(DATA SUPPLIED begins)

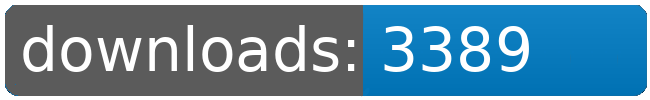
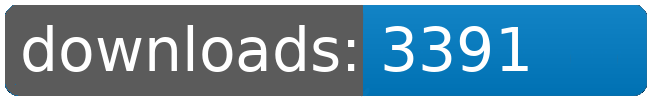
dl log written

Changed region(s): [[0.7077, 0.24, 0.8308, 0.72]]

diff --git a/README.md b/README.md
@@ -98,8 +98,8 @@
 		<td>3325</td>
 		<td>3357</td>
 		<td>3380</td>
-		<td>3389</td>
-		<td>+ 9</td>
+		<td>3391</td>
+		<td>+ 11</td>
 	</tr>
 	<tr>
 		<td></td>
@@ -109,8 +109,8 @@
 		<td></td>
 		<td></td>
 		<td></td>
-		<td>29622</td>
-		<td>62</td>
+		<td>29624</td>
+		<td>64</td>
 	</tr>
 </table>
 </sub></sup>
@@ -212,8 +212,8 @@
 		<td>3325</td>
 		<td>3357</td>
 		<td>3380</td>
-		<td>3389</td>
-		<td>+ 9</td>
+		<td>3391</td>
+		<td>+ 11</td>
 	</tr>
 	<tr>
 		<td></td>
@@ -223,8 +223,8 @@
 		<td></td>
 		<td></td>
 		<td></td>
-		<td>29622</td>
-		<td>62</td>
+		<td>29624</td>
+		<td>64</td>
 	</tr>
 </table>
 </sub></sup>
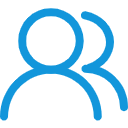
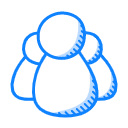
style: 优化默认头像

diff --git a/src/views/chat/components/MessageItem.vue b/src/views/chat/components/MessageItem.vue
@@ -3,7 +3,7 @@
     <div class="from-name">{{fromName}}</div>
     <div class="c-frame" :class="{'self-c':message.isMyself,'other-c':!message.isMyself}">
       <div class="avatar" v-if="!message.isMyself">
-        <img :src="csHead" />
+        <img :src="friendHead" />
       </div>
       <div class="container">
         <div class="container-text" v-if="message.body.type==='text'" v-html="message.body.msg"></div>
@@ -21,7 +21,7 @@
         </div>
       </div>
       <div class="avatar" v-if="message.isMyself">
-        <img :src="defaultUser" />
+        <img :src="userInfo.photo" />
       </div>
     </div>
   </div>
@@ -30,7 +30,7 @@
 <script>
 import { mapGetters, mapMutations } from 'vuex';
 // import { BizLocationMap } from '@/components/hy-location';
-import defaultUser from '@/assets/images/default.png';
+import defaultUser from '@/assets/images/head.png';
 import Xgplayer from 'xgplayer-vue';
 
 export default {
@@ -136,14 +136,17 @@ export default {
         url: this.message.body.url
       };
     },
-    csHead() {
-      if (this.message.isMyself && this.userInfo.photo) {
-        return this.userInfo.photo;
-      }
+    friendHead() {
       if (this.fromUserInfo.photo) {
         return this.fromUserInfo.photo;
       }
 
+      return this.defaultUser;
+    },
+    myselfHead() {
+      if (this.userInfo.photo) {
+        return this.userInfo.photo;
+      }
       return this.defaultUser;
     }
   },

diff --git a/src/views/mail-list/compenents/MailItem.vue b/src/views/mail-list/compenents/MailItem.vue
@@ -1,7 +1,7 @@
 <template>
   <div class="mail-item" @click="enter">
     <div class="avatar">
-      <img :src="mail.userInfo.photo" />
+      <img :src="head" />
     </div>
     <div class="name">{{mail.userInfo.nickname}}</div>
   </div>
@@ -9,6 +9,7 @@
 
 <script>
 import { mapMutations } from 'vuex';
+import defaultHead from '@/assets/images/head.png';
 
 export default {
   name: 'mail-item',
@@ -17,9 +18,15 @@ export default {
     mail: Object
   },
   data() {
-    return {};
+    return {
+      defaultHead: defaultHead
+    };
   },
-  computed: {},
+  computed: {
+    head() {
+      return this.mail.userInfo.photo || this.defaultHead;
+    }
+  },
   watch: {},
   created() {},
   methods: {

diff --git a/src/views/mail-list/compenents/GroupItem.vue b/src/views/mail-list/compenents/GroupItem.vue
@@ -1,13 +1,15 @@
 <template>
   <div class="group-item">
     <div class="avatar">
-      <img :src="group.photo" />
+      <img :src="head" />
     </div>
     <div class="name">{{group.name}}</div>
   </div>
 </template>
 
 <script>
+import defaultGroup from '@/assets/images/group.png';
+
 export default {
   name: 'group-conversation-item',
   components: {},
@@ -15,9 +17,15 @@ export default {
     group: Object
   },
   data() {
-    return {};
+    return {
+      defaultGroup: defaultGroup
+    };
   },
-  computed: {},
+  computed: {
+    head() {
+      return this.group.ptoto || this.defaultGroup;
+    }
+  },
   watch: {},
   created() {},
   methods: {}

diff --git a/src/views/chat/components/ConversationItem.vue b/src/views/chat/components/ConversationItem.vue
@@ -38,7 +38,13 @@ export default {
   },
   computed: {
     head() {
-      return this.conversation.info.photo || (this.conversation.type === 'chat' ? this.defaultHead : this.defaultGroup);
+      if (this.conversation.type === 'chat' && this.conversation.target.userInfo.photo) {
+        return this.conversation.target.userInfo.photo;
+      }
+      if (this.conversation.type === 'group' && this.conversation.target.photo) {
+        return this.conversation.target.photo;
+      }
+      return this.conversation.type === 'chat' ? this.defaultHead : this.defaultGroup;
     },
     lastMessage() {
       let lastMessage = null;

(DATA SUPPLIED ends)

■ **INSTRUCTIONS FOR THE TASK**
Go through the records and pull out each line that includes the word "mapMutations".

■ **RESULT FOR THIS TASK**
 import { mapGetters, mapMutations } from 'vuex';
 import { mapMutations } from 'vuex';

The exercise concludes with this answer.